Roberts goes so far as to utter the taboo “P” word: American industry and American jobs need protection - dare we mention “tariffs”?
But is laissez-faire Capitalism good for the rest of the world? Is Roberts a nationalist who doesn’t care about economic development in China and in the rest of the emerging markets? Is he selfishly opposed to the global redistribution of wealth from the rich West to the developing world?
That’s not what globalism and laissez-faire capitalism are accomplishing. The only beneficiaries of the current world system are the 1%. The CEOs and the shareholders of the Fortune 500. People who make 500 times what employees earn.

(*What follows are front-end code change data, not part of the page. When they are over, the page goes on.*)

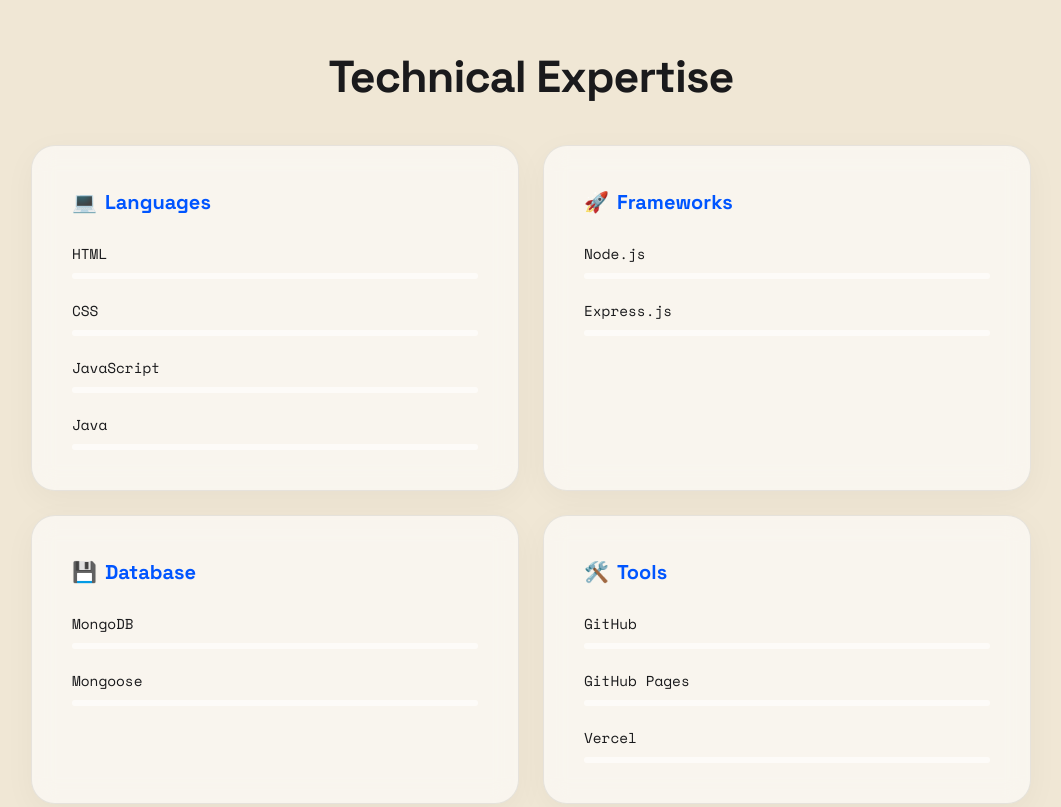
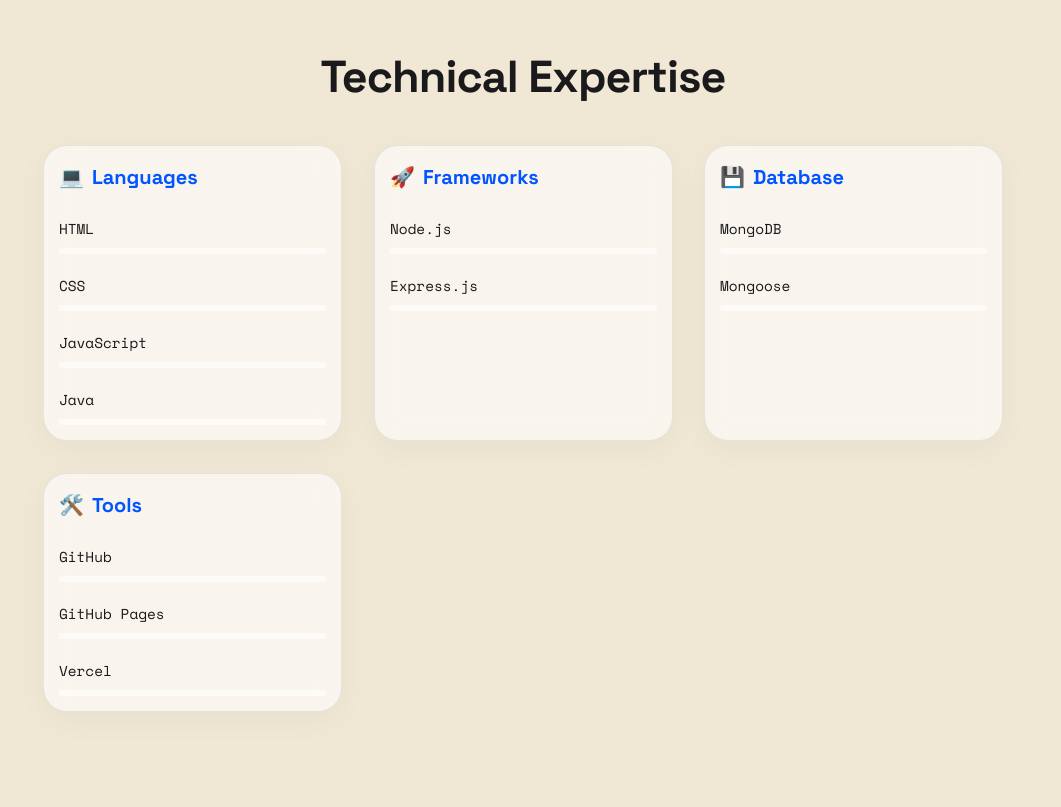
Before and after one commit to parekhyaahvi/yaahvi-portfolio, a website: page index.html in a window 1280 px wide. Shown: the part 1639-2446 px from the top of the page, without its empty margins (85-1146 px from the left). Drawn offline with nearby package versions, Linux system fonts and the light colour scheme; no server answers.

Commit message:
Refactor: Unified fluid design using relative units

```diff
--- a/css/layout.css
+++ b/css/layout.css
@@ -1,21 +1,21 @@
 section {
   min-height: 100vh;
   scroll-snap-align: start;
-  overflow: visible; /* Allow content to grow if needed */
+  overflow: visible;
   position: relative;
   display: flex;
-  align-items: center;
+  align-items: flex-start;
   justify-content: center;
   background: transparent;
   z-index: 1;
-  padding: 80px 0; /* Add top/bottom padding for breathing room */
+  padding: 10vh 0; /* Vertical padding based on viewport height */
 }
 
 .container {
-  width: 100%;
-  max-width: 1200px;
+  width: 90%; /* Fluid width */
+  max-width: 1400px;
   margin: 0 auto;
-  padding: 0 5rem 0 var(--space-md); /* Added 5rem on right for sidebar clearance */
+  padding: 0 10% 0 5%; /* Fluid safe zones: 10% on right for sidebar, 5% on left */
   position: relative;
   z-index: 1;
 }
--- a/css/nav.css
+++ b/css/nav.css
@@ -1,13 +1,13 @@
 .dot-nav {
   position: fixed;
-  right: 2.5rem;
+  right: 2vw; /* Use viewport width for right positioning */
   top: 50%;
   transform: translateY(-50%);
   display: flex;
   flex-direction: column;
   align-items: center;
-  gap: 1.5rem;
-  padding: 1.5rem 0.8rem;
+  gap: 2vh; /* Use viewport height for gap to scale with screen height */
+  padding: 1.5rem 0.5rem;
   background: var(--color-surface);
   backdrop-filter: blur(10px);
   -webkit-backdrop-filter: blur(10px);
@@ -49,8 +49,8 @@
 [data-theme="light"] .moon-icon { display: block; }
 
 .dot {
-  width: 12px;
-  height: 12px;
+  width: 10px; /* Slimmer dots */
+  height: 10px;
   border-radius: 50%;
   background: var(--color-dot-bg);
   border: 1px solid var(--color-border);
--- a/css/skills.css
+++ b/css/skills.css
@@ -1,8 +1,9 @@
 .skills-grid {
   display: grid;
-  grid-template-columns: repeat(2, 1fr);
-  gap: 1.5rem;
-  max-width: 1000px;
+  grid-template-columns: repeat(auto-fit, minmax(18rem, 1fr)); /* Fluidly wrap cards */
+  gap: 2rem;
+  width: 100%;
+  max-width: 70rem;
   margin: 0 auto;
 }
 
@@ -11,8 +12,8 @@
   border: 1px solid var(--color-border);
   backdrop-filter: blur(12px);
   -webkit-backdrop-filter: blur(12px);
-  border-radius: 24px;
-  padding: 2.5rem;
+  border-radius: 1.5rem; /* Relative radius */
+  padding: 5%; /* Fluid inner padding */
   opacity: 0;
   transform: scale(0.9);
   transition: all 0.4s cubic-bezier(0.25, 0.46, 0.45, 0.94);
```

The victims are the American working class AND the workers of the rest of the world. The US has the world’s third worst distribution of wealth, and the developing world’s labor force works for slave wages. Many Third World economies become “monocultures” - forced to grow or mine single exportable products.
On a planetary level, a perpetually growing economy is not sustainable. We still operate on the basis of an “Empty World” economic system. Businesses ignore the external costs of production, including the depletion and the destruction of the environment. We must switch to a “Full World,” steady-state economic model.
Europe is on the wrong road as well: its answer to the spreading debt crisis which began in Greece is to undermine sovereignty and democracy. The banks misbehaved, and for some reason the people must suffer austerity.
Conclusion: It doesn’t matter what political label one attaches to Paul Craig Roberts. To me, his book seems profoundly true. It articulates concerns which I have had for over thirty years. Call him Cassandra, Jeremiah or any other doomsday prophet. The evidence supporting him is all around us, and growing day by day. leave comment here
Sunday, August 25, 2013
by Tom Kando